-- Exercise material follows --
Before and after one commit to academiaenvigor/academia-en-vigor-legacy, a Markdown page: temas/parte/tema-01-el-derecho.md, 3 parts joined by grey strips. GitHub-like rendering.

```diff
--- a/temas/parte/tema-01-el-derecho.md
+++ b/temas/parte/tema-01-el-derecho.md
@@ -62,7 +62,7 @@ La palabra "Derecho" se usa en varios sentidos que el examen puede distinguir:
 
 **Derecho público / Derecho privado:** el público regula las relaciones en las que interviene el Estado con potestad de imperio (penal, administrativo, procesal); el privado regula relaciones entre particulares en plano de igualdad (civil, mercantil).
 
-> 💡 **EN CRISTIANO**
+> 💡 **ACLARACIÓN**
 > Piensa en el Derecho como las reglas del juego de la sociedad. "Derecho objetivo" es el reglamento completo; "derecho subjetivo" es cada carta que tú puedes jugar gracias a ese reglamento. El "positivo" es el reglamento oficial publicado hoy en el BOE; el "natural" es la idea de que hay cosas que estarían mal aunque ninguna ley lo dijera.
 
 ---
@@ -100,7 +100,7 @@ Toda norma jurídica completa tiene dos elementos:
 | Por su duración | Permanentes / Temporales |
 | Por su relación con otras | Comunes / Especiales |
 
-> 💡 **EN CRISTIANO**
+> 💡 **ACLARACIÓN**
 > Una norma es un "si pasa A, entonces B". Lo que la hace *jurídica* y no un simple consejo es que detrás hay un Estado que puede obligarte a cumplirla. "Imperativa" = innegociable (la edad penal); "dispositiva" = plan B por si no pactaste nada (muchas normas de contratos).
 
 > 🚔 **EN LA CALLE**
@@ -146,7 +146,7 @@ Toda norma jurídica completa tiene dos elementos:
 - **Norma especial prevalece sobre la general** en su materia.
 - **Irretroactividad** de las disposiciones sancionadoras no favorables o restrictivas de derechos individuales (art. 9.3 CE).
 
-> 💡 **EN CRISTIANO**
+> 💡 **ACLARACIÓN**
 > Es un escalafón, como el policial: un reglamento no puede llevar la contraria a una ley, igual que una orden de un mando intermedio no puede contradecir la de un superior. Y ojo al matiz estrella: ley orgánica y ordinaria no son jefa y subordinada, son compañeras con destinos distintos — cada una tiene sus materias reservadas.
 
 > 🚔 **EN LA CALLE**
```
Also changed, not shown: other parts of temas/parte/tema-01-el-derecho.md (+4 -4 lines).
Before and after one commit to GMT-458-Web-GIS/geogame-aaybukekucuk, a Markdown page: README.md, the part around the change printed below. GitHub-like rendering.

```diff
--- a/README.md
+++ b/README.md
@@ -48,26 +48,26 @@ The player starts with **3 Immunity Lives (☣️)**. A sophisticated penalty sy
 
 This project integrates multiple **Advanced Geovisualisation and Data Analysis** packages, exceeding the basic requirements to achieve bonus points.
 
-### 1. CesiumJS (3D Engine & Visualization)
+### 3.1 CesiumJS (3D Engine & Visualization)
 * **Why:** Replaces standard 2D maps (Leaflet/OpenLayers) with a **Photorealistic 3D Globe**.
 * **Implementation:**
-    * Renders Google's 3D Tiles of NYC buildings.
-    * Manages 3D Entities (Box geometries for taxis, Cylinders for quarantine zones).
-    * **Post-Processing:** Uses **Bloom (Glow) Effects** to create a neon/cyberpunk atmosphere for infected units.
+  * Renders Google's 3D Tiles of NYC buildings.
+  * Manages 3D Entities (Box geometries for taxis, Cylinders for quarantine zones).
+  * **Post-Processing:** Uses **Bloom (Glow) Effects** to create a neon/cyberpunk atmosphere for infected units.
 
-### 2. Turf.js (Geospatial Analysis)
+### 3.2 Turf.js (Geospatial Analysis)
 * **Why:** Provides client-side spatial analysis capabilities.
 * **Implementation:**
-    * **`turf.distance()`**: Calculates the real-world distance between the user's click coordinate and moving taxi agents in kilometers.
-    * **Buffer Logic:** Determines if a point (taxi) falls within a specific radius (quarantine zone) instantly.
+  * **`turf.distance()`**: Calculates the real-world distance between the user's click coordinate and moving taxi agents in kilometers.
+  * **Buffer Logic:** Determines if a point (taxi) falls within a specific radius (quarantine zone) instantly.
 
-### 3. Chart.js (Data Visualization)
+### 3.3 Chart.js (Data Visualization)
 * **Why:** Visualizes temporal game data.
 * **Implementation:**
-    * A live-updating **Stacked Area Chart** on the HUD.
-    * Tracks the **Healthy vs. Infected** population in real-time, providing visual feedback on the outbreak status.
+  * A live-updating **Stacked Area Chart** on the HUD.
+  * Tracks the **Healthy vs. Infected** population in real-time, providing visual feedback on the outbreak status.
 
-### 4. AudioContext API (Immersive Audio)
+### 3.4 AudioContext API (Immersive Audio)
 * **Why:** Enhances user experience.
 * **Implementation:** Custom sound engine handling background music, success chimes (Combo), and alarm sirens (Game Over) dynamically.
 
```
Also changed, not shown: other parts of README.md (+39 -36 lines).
-- Exercise material concluded --
Exercise directions »
What lines in the entries above include the string "specific"? Return each one.

Exercise result »
-    * **Buffer Logic:** Determines if a point (taxi) falls within a specific radius (quarantine zone) instantly.
+  * **Buffer Logic:** Determines if a point (taxi) falls within a specific radius (quarantine zone) instantly.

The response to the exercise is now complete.